Karima Francis has unveiled the new video for her latest track, ‘Shelf Life’. The single narrates Los Angeles’ deepening homelessness crisis, as Francis speaks out about how she finally feels comfortable to be her true self in our current climate.
Francis confides, “I’ve always felt neither girl or boy. You could say androgynous. Last time I released music was in 2012. I was told by my record label that people weren’t connecting to my music because they couldn’t tell if I was a girl or boy and that affected my confidence massively and made me feel like to release music again that I probably should try to look more feminine. I feel a lot more comfortable releasing music again and to be myself, now that more people are coming out as LGBTQ”.
Take a watch below…
Seeking new inspiration and an escape from London life, Francis recognised her overwhelming sense to explore something new in Los Angeles. Selling some of her most beloved guitars and purchasing a ticket to the West Coast, she was finally able to soak up the laid-back Californian lifestyle and her music found a fresh perspective. Francis reveals, “I was very influenced by the West coast indie folk singer songwriter revival that’s happening out in LA right now, when I heard the Phoebe Bridgers record I was blown away by the production and musicality from the players and wanted to find them for my music so I sold up and went out to start making new music relations in LA”.

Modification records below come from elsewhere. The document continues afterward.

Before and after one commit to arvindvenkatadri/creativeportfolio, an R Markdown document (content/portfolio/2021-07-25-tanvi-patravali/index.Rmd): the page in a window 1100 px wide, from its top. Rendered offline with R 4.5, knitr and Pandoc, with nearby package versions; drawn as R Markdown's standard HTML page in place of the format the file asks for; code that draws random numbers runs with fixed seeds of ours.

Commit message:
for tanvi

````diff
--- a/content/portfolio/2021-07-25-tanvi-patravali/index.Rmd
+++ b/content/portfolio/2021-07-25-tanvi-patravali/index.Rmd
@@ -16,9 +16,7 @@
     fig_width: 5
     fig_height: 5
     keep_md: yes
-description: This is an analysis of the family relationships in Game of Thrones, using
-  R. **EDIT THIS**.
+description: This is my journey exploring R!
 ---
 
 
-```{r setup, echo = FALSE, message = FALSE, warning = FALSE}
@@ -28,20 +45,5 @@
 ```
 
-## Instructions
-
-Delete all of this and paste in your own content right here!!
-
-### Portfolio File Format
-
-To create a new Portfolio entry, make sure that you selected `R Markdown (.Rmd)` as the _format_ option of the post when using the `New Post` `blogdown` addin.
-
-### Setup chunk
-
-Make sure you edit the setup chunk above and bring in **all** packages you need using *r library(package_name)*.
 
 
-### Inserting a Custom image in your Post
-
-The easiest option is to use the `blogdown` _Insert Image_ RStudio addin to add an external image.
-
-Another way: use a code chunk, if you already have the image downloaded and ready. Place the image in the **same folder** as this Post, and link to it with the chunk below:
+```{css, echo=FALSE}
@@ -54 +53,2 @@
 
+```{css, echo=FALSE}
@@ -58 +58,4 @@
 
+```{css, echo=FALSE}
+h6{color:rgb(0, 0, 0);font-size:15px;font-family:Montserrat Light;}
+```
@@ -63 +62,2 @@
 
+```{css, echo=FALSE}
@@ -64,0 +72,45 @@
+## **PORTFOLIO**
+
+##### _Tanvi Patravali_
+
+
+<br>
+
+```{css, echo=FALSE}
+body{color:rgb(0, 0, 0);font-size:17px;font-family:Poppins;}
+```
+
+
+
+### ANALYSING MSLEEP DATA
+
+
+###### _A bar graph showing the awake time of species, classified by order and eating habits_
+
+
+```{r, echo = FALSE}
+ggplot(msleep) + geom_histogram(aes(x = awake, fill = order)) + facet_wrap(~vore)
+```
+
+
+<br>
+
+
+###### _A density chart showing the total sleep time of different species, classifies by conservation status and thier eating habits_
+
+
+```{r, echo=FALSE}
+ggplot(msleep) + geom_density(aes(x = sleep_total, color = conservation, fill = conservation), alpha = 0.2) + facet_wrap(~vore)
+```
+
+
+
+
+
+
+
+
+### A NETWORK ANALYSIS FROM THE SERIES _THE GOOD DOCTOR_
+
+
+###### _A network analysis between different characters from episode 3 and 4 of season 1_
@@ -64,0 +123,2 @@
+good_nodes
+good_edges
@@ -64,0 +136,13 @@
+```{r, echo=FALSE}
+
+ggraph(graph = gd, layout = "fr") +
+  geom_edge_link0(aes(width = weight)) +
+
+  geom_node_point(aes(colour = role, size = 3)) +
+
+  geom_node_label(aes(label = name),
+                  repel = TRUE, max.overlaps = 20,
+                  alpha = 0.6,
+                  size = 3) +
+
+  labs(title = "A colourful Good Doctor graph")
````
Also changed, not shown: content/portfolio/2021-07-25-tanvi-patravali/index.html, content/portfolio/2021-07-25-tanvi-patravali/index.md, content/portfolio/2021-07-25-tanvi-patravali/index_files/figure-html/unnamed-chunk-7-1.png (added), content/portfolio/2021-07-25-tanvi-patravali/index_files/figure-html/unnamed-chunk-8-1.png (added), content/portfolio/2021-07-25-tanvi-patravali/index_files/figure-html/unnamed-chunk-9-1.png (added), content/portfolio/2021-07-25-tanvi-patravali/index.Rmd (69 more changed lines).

Her time spent there resulted in the highly anticipated single ‘Shelf Life’. The stunning track narrates Los Angeles’ deepening homelessness crisis. On the surface the City of Angels is a place of celebrities and million dollar mansions, but scratch a bit deeper and you will find the devastating truth which is encompassing so many people’s lives. Karima felt beyond compelled to write about the epidemic and shine light on the reality of the situation, sharing “The music was inspired by the homelessness crisis out in LA. I was just devastated by what I was seeing and the contrast between the rich and poor out there was uncomfortable to see”.
‘Shelf Life’ emits a melancholy warmth through contemplative lyricism and organic instrumentation. Soulful velvet vocals envelop the celestial melodies, delivering an intimate and authentic release. Recorded with artist and producer Tim Carr (Fell Runner), Carr brings the West Coast sonic laziness and beauty that Francis had been searching for. ‘Shelf Life’ takes a step away from Francis’ typical autobiographical songwriting, admitting, “I wanted to try and explore new ideas and context when it comes to writing. I think tone helps with writing also, if you have a beautiful guitar sound that makes you feel a certain way, this can open up new realms in your creativity and expression”.
The visuals for ‘Shelf Life’ feature a day in the life of a homeless man. After Francis and video director Joseph Calhoun explained the concept of the video to the man, he instantly wanted to be a part of it and help raise awareness. The outcome is a personal, poignant and truly captivating insight into the homeless crisis.
Inspired by the organic sound of analogue audio, Francis was drawn to recording to tape and capturing the essence of the performance through both creatively adept musicians and the finest quality equipment. Her musical influences blend the best of modern day greats such as Sharon Van Etten, The National and Big Thief with old time producers including Berry Gordy (Marvin Gaye) and William Mitchel (Al Green), to create a sound leaning towards indie rock, folk and alternative route. Francis recently studied music production specifically to learn how to use analogue mixing desks with the intention to be more creative in the studio and produce her own music.
Karima Francis is a musician and songwriter hailing from the illuminated seaside resort of Blackpool. Known for her ability to blend haunting melodies with honest lyrics and an alluring ambience, Francis creates entirely captivating music, oozing with emotion and rooted in sentiment.
Taking her first steps into the music industry at only 13 years old, Francis relentlessly taught herself drums and before long progressed to the guitar and songwriting at age 18. Soon after she unveiled the debut release of The Author, which lauded praise from prestigious publications, propelling her into the limelight. Her consequent album’s The Remedy and Black further acknowledged the musician’s profound talent, each time showcasing a denser amalgamation of sounds and textures.